For each line in the data below that has the word "game", copy that line.

[Start of Attachment]

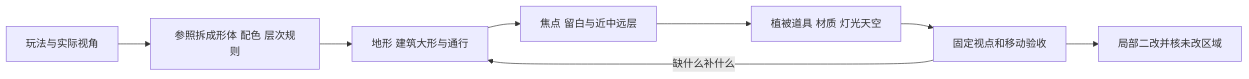
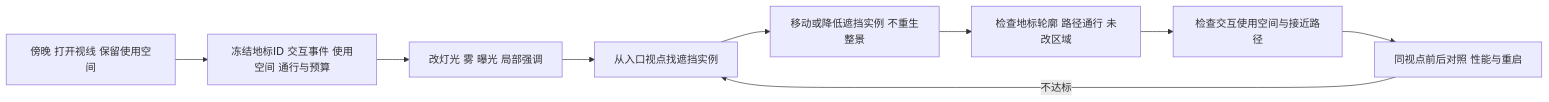
Before and after one commit to dbvv1/a1dbv: the second of 2 diagrams in domains/game-dev/assets/3d.md, drawn with Mermaid. The commit also changed other lines of this file and 2 other files, not shown here.

````diff
--- a/domains/game-dev/assets/3d.md
+++ b/domains/game-dev/assets/3d.md
@@ -162,10 +262,11 @@
 ```mermaid
 flowchart LR
-  A[玩法与实际视角] --> B[参照拆成形体 配色 层次规则]
-  B --> C[地形 建筑大形与通行]
-  C --> D[焦点 留白与近中远层]
-  D --> E[植被道具 材质 灯光天空]
-  E --> F[固定视点和移动验收]
-  F --> G[局部二改并核未改区域]
-  F -->|缺什么补什么| C
+  R[傍晚 打开视线 保留使用空间] --> F[冻结地标ID 交互事件 使用空间 通行与预算]
+  F --> L[改灯光 雾 曝光 局部强调]
+  L --> V[从入口视点找遮挡实例]
+  V --> M[移动或降低遮挡实例 不重生整景]
+  M --> C[检查地标轮廓 路径通行 未改区域]
+  C --> U[检查交互使用空间与接近路径]
+  U --> P[同视点前后对照 性能与重启]
+  P -->|不达标| V
 ```
````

[End of Attachment]

SOLUTION FOR THIS EXERCISE
Before and after one commit to dbvv1/a1dbv: the second of 2 diagrams in domains/game-dev/assets/3d.md, drawn with Mermaid. The commit also changed other lines of this file and 2 other files, not shown here.
--- a/domains/game-dev/assets/3d.md
+++ b/domains/game-dev/assets/3d.md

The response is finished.